Students sample publishing
By COURTENAY THOMPSON
of The Oregonian staff
SANDY - The books hang
off paper-clip hooks in the Firwood Elementary School library,
with titles such as "The Foal and the Unicorn "My Friendly Monster,"
Their covers are purple
and black and pink and brown, laminated construction paper with
black plastic bindings. Some are typeset; others are handwritten.
Inside are crayoned pictures of children and clouds, monsters
the cover of one, scrawled in purple, "We're Lost."
They are the works of
young authors, the product of Firwood Elementary's Hoofprints
publishing center. Hoofprints is an in-house publishing program
run by teachers and parent volunteers that allows students to
write, illustrate and publish their own books.
As school reform starts
to take hold in Oregon, teachers at Firwood say more elementary
schools are looking to book publishing as a way to get children
more involved in learning.
In many classrooms around
the Portland area, teachers help Students publish books, bound
perhaps with plastic spirals or even string.
Actual publishing centers,
devoted to book making, are more rare.
Menlo Park Elementary School
in the David Douglas School District just received a $10,000 grant
to establish a high-technology publishing center there.
"They're becoming more
common," said Principal Teri Prochaska. "We've had a lot of visitors

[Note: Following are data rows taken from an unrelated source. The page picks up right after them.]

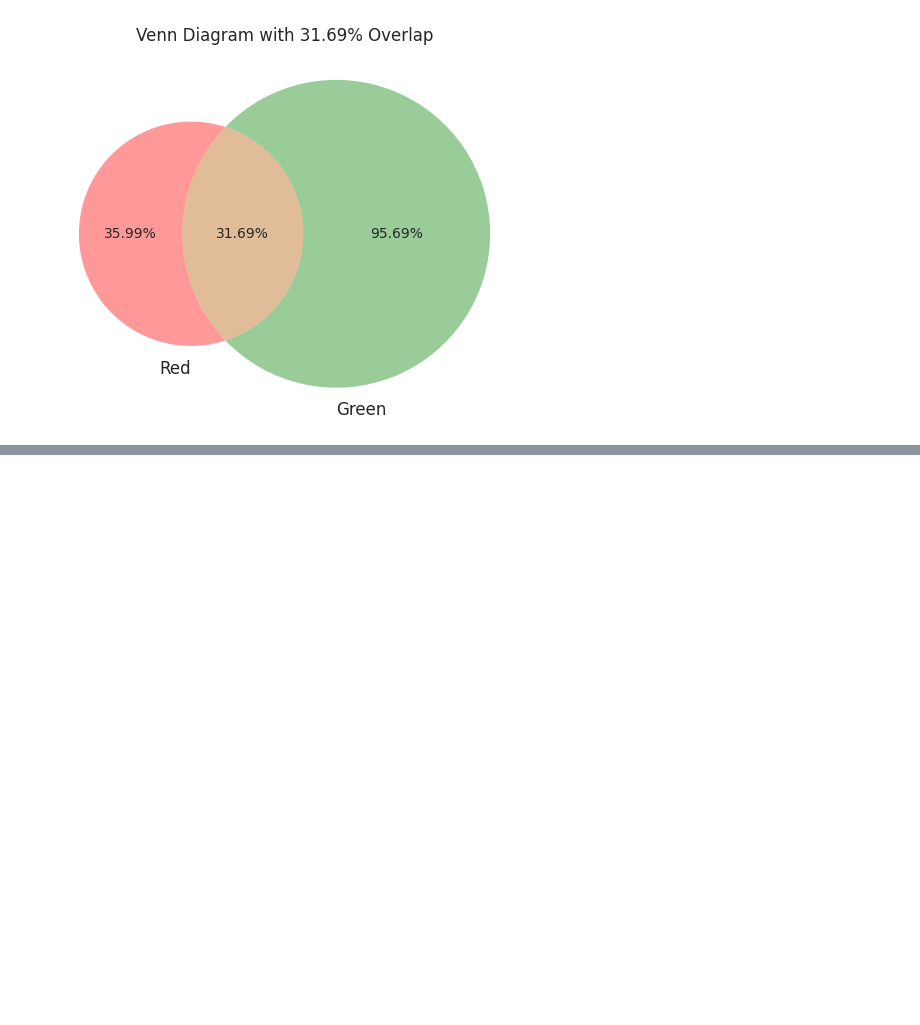
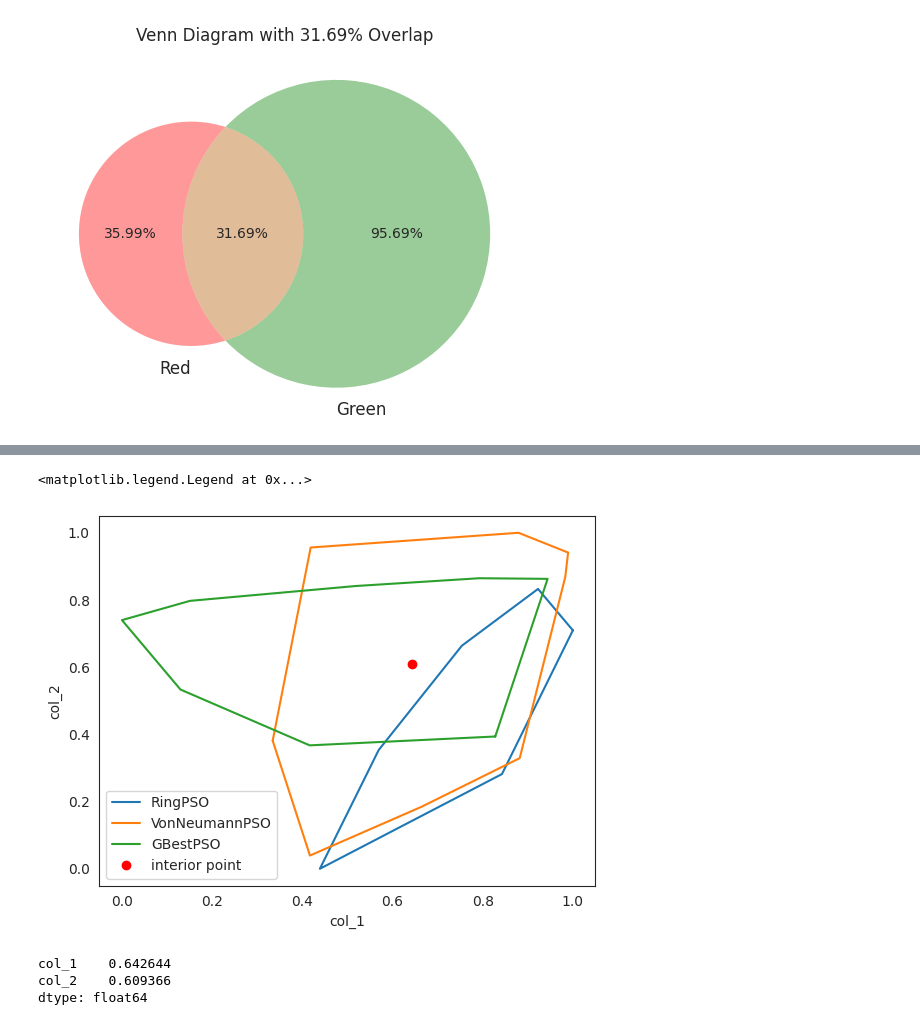
Before and after one commit to runrunLauren/behavioural_benchmarking, a Jupyter notebook: behavioural_benchmark/temp.ipynb, the cells around one changed output, grey strips where cells are left out. Saved outputs shown, nothing was run; the diff lists cells and outputs as text; code cells hidden in the pictures; blank space fills up the shorter version.

```diff
--- a/behavioural_benchmark/temp.ipynb
+++ b/behavioural_benchmark/temp.ipynb
@@ -138,0 +148,64 @@ AttributeError: Text.set() got an unexpected keyword argument 'subset_label_form
+# %%
+# vis.visualise(visualisation_type='polyhedron', columns=['col_1', 'col_2'], filters={"metaheuristic": ['VonNeumannPSO', 'RingPSO', 'GBestPSO'], "function": ['Weierstrass']}, exclude_outliers=True, normalise=False)
+
+# Calculate the volume using ConvexHull
+prepped_data2 = vis.__prep_data__(columns=columns, filters={"metaheuristic": ['VonNeumannPSO', 'RingPSO', 'GBestPSO'], "function": ['Weierstrass']}, exclude_outliers=True, normalise=True)
+hull1 = ConvexHull(prepped_data2[prepped_data2['metaheuristic'] == 'RingPSO'][columns])
+hull2 = ConvexHull(prepped_data2[prepped_data2['metaheuristic'] == 'VonNeumannPSO'][columns])
+hull3 = ConvexHull(prepped_data2[prepped_data2['metaheuristic'] == 'GBestPSO'][columns])
+
+# Convert hulls to half-space representations
+halfspaces_1 = get_halfspaces_from_hull(hull1)
+halfspaces_2 = get_halfspaces_from_hull(hull2)
+halfspaces_3 = get_halfspaces_from_hull(hull3)
+
+# Combine all half-spaces from both hulls to find the intersection
+all_halfspaces = np.vstack((halfspaces_1, halfspaces_2, halfspaces_3))
+halfspaces_12 = np.vstack((halfspaces_1, halfspaces_2))
+halfspaces_13 = np.vstack((halfspaces_1, halfspaces_3))
+halfspaces_23 = np.vstack((halfspaces_2, halfspaces_3))
+
+points_all = prepped_data2[columns]
+points_12 = prepped_data2[prepped_data2['metaheuristic'].isin(['RingPSO', 'VonNeumannPSO'])][columns]
+points_13 = prepped_data2[prepped_data2['metaheuristic'].isin(['RingPSO', 'GBestPSO'])][columns]
+points_23 = prepped_data2[prepped_data2['metaheuristic'].isin(['VonNeumannPSO', 'GBestPSO'])][columns]
+interior_point_all = np.mean(points_all, axis=0)
+interior_point_12 = np.mean(points_12, axis=0)
+interior_point_13 = np.mean(points_13, axis=0)
+interior_point_23 = np.mean(points_23, axis=0)
+try:
+    # Find the intersection
+    # hs_all_intersection = HalfspaceIntersection(all_halfspaces, interior_point_all)
+    # hs_12_intersection = HalfspaceIntersection(halfspaces_12, interior_point_12)
+    # hs_13_intersection = HalfspaceIntersection(halfspaces_13, interior_point_13)
+    hs_23_intersection = HalfspaceIntersection(halfspaces_23, interior_point_23)
+    # intersect_hull = ConvexHull(hs_all_intersection.intersections)
+    # intersect_p = Polygon(intersect_hull.points[intersect_hull.vertices])
+    # xc, yc = intersect_p.exterior.xy
+    # plt.fill(xc, yc, color='red', label='Intersection')
+except ValueError:
+    # If there is an error in constructing the HalfspaceIntersection, they do not overlap
+    print("Convex hulls do not intersect.")
+
+p1 = Polygon(hull1.points[hull1.vertices])
+p2 = Polygon(hull2.points[hull2.vertices])
+p3 = Polygon(hull3.points[hull3.vertices])
+x1, y1 = p1.exterior.xy
+x2, y2 = p2.exterior.xy
+x3, y3 = p3.exterior.xy
+plt.plot(x1, y1, label='RingPSO')
+plt.plot(x2, y2, label='VonNeumannPSO')
+plt.plot(x3, y3, label='GBestPSO')
+plt.plot(interior_point['col_1'], interior_point['col_2'], 'ro', label='interior point')
+plt.xlabel(columns[0])
+plt.ylabel(columns[1])
+plt.legend()
+# %% [output]
+<matplotlib.legend.Legend at 0x...>
+[figure, added]
+# %%
+interior_point
+# %% [output]
+col_1    0.642644
+col_2    0.609366
+dtype: float64
```
Also changed, not shown: parts of 4 cells of this notebook.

in the past couple of years."
Under Oregon's Education
Act for the 21st Century, students will have to demonstrate their
proficiency in communication: reading, writing, speaking and listening.
Publishing a book is one
way of doing just that.
Carol Black, school reform
specialist with the Oregon Department of Education, said Firwood's
publishing center is a model for other Oregon schools. Since 1984,
Oregon has had statewide writing assessment, prompting schools
across the state to emphasize writing.
"Firwood has just taken it a step further," Black
Firwood started Hoofprints in 1991 with money
from a state grant. Students published more than 600 books so
far. This fall, parent volunteers and students will have a new
room to house their computers, binding equipment and art supplies.
With the program well established, students such
as Heather Cole, a fourth-grader at Firwood, are already on their
second or third book.
"I'm starting on a rough draft," Heather said.
"About an old fashioned girl moving to a new place."
Michele Watts, a K-2 grade teacher at Firwood,
said children learn to communicate more effectively and also get
a boost to their self-esteem, "They blossom
when they see other people reading and enjoying what they wrote,"
said Watts, who helped start Hoofprints three years ago.
And students said professional authors who come
to the school to share their work give them inspiration.
"It's like you might write when you grow up and
become famous," Heather said.
At Firwood Elementary last week, Grant High graduate
and children's book author Chris K. Soentpiet shared his techniques
for illustrating a book.
Libby Draeger, a fourth-grader, said she was
excited to find out that Soentpiet worked in roughly the same
way as she does. "When I do illustrating, I do a pencil sketch,
I write the story, and I do a lot of rough drafts," she said.
It's getting children to bring their writing,
artistic, technical and communications skills together into one
project that Ruth Wick, principal at Menlo Park, believes is important
part of the publishing centers.
"We're trying to have a way to integrate aspects
of the curriculum to see how they tie together," Wick said.
When Menlo Park's center is established this
year, students will be able to print their projects out on a color
printer. They can also print out artwork or photos scanned into
the computer to illustrate their books.
Wick said students will write autobiographies
or biographies of senior citizens who live in a retirement center
across the street. In addition, children who speak another language
at home - including Spanish, Russian or Romanian - can publish
books in translation.
She said the students would also experiment with
other ways of telling a story, using computer graphics and video
"It's perfect for kids to see what they've written
in a nice format," she said.
And it's nice for other parents, teachers and
other students as well to see something preserved in a library
that may otherwise be lost in the corner of a closet.
Such as a poem that Erin Stangel, a Firwood student,
wrote: "Grandmas are wrinkled/ Grandmas are smart/ Grandmas have
something right in their heart."
Courtenay Thompson reports on school districts
and education for The Oregonian's MetroEast Bureau. She may be
reached by phone at 294-5938; by fax at 667-9973,- or by mail
at P.O. Box 1398, Gresham 97030.